* **ENTRIES SUPPLIED**:
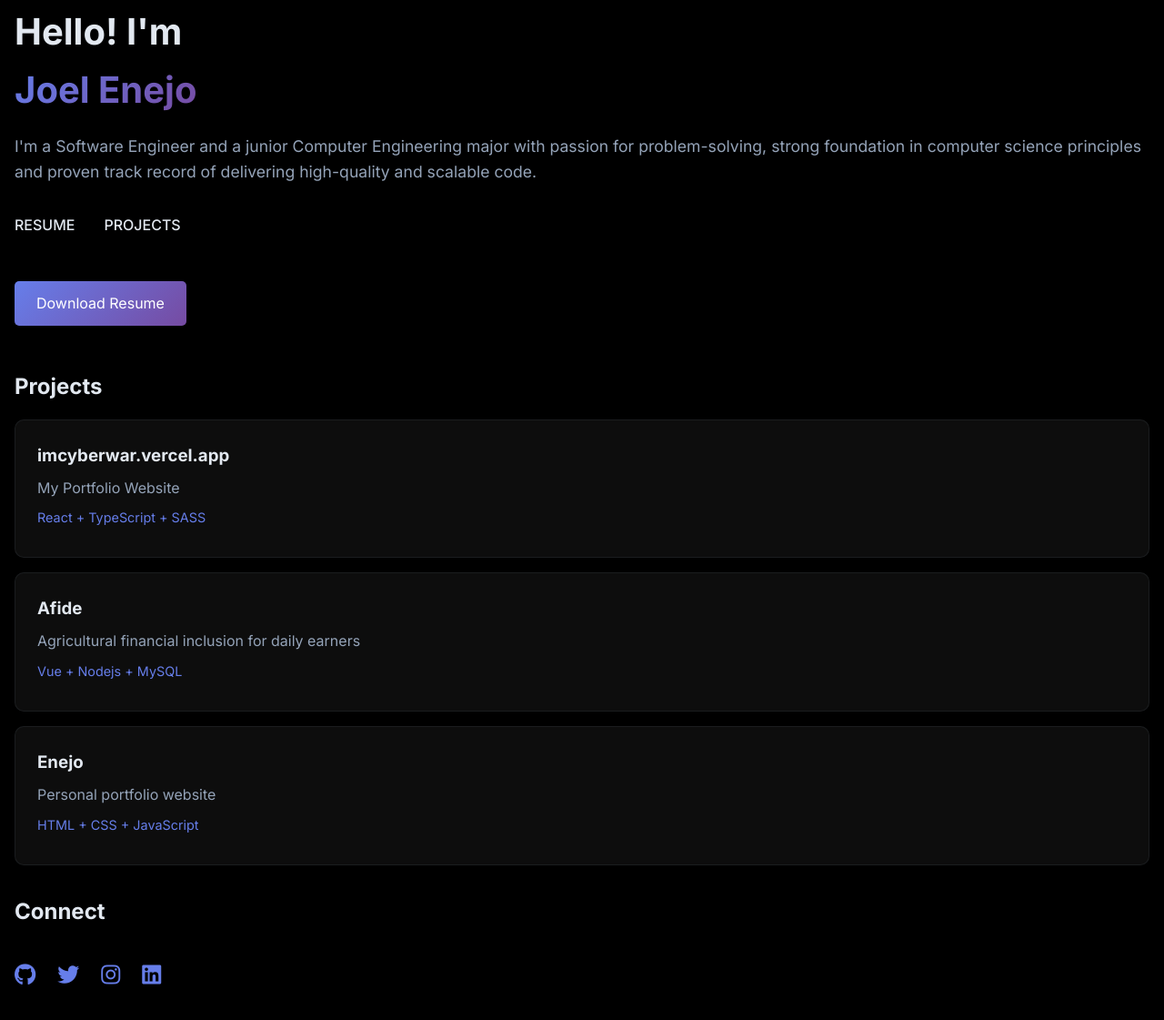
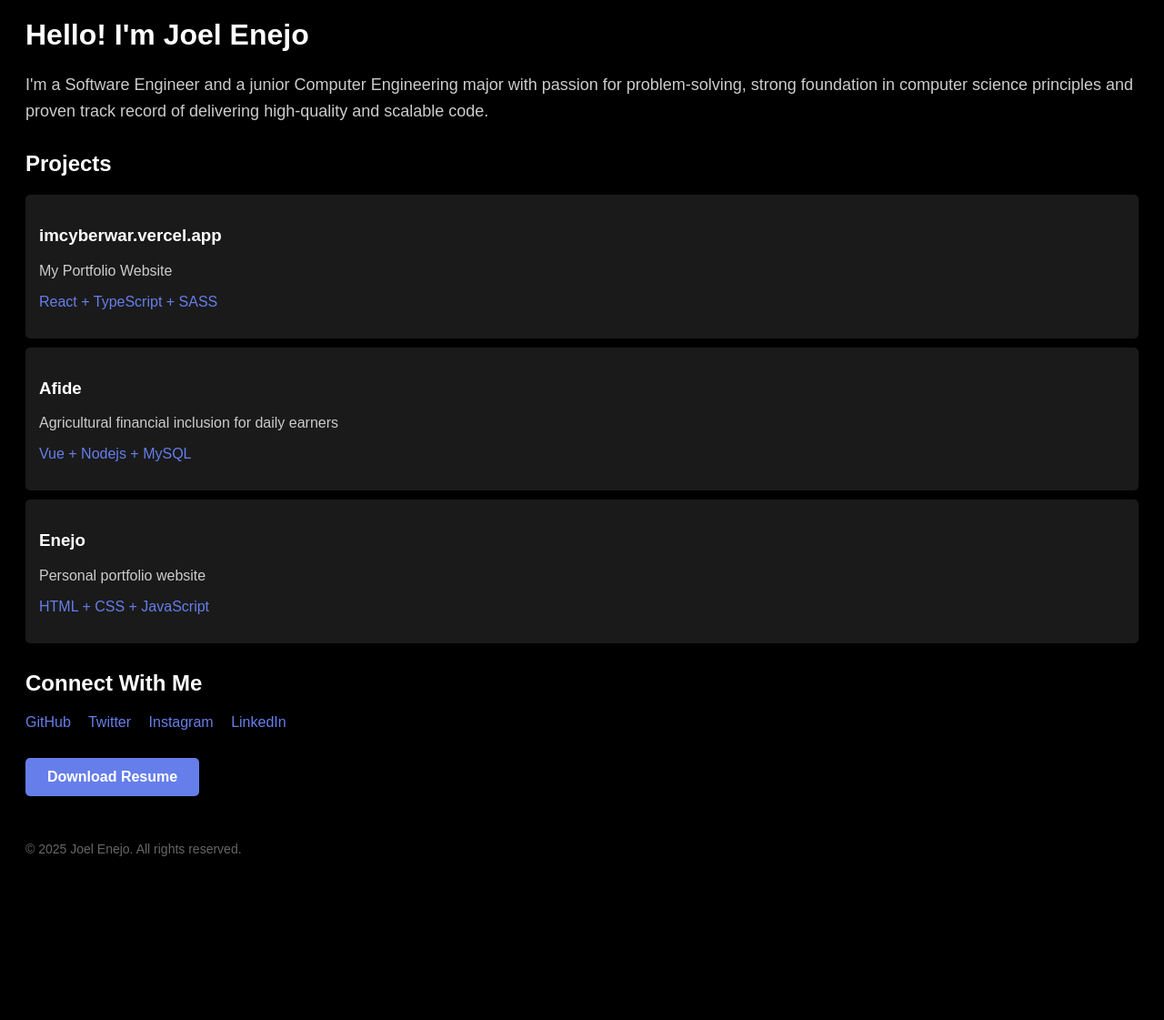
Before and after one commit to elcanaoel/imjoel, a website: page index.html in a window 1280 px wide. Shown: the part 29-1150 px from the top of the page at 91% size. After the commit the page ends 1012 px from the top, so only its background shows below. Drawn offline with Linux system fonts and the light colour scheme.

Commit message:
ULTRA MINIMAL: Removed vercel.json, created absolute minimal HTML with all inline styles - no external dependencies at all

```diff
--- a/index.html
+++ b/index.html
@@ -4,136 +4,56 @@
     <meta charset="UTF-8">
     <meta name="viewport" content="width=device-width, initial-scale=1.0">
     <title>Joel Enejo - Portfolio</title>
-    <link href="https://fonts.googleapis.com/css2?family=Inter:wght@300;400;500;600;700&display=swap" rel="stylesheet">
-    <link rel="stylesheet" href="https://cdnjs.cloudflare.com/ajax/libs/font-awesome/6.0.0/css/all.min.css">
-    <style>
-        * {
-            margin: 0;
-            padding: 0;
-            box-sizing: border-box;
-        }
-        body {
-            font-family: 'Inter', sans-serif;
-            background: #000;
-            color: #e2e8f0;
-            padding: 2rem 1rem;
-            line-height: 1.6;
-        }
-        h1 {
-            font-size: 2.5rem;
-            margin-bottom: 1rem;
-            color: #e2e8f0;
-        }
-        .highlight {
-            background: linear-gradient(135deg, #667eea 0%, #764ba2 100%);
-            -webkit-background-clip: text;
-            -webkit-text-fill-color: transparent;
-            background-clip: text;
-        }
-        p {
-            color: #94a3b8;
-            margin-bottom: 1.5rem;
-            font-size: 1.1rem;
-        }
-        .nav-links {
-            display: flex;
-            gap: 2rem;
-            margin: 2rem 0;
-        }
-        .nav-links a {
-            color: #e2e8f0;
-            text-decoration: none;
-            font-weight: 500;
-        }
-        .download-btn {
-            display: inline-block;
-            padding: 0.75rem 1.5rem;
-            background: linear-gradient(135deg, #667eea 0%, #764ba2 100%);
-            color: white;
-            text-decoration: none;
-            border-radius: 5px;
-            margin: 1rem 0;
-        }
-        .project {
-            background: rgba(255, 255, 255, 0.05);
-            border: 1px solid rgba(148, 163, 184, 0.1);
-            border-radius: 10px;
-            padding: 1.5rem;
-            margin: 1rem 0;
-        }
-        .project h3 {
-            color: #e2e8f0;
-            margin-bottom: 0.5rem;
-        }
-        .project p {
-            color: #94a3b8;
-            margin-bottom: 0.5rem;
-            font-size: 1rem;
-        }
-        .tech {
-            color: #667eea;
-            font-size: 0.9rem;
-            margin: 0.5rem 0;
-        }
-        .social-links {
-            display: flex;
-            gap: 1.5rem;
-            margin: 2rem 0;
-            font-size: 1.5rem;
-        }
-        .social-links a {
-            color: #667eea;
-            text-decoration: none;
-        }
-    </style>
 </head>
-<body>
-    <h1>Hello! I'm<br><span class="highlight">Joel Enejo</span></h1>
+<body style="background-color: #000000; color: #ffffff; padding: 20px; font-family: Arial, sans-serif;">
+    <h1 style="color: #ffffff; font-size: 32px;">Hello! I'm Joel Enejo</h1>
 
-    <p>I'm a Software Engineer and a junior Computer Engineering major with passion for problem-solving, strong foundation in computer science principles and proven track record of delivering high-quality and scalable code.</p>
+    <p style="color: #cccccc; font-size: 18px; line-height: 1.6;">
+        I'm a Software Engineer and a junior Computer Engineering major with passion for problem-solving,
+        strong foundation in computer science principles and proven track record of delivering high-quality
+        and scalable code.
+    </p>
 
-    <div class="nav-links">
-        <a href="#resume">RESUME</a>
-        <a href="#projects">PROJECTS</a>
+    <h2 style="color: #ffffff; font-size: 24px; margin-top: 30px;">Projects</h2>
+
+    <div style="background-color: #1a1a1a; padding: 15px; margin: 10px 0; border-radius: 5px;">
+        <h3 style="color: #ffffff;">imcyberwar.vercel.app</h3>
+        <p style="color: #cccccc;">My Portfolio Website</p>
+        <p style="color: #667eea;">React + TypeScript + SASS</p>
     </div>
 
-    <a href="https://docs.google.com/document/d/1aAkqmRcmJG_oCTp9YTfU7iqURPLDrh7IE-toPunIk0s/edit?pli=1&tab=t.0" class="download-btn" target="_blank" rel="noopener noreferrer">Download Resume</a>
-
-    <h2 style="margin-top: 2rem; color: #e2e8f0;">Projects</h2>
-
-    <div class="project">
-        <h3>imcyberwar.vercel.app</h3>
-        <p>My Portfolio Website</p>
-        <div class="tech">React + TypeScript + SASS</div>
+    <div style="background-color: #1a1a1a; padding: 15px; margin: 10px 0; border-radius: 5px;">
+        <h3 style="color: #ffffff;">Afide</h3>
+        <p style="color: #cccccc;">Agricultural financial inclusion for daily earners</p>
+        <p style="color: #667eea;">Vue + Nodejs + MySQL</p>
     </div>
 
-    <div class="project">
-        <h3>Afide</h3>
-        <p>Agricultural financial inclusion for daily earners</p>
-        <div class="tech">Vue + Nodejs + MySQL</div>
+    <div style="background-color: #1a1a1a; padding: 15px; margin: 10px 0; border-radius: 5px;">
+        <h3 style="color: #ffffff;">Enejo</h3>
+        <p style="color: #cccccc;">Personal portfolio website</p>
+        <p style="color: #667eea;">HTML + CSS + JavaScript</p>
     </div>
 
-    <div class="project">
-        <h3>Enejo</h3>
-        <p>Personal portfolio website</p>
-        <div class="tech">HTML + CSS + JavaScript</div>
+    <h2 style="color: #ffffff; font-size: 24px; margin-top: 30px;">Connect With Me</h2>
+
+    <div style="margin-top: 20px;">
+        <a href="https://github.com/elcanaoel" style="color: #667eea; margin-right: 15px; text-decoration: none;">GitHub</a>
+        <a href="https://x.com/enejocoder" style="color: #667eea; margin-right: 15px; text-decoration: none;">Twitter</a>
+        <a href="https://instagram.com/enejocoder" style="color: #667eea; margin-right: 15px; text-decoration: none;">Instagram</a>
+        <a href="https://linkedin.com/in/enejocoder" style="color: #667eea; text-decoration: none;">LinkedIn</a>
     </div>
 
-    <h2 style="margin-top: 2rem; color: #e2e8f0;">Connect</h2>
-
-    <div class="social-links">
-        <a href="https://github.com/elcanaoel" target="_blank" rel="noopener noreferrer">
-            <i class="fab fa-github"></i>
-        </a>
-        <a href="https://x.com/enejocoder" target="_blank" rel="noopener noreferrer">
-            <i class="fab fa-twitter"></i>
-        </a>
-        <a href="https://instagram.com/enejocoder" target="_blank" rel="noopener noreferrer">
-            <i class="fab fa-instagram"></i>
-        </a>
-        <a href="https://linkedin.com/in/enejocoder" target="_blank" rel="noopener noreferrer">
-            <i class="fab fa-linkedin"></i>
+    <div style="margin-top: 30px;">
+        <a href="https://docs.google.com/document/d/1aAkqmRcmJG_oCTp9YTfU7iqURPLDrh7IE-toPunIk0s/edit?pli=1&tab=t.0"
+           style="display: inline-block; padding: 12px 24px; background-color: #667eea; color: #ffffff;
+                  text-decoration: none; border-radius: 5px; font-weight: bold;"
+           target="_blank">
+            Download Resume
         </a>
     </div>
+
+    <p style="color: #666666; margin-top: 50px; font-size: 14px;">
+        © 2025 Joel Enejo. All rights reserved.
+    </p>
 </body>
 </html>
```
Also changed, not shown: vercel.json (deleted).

* **EXERCISE DIRECTIONS**: One number should be returned: how many lines in the records contain the word "links".

* **WRITTEN RESPONSE**: 6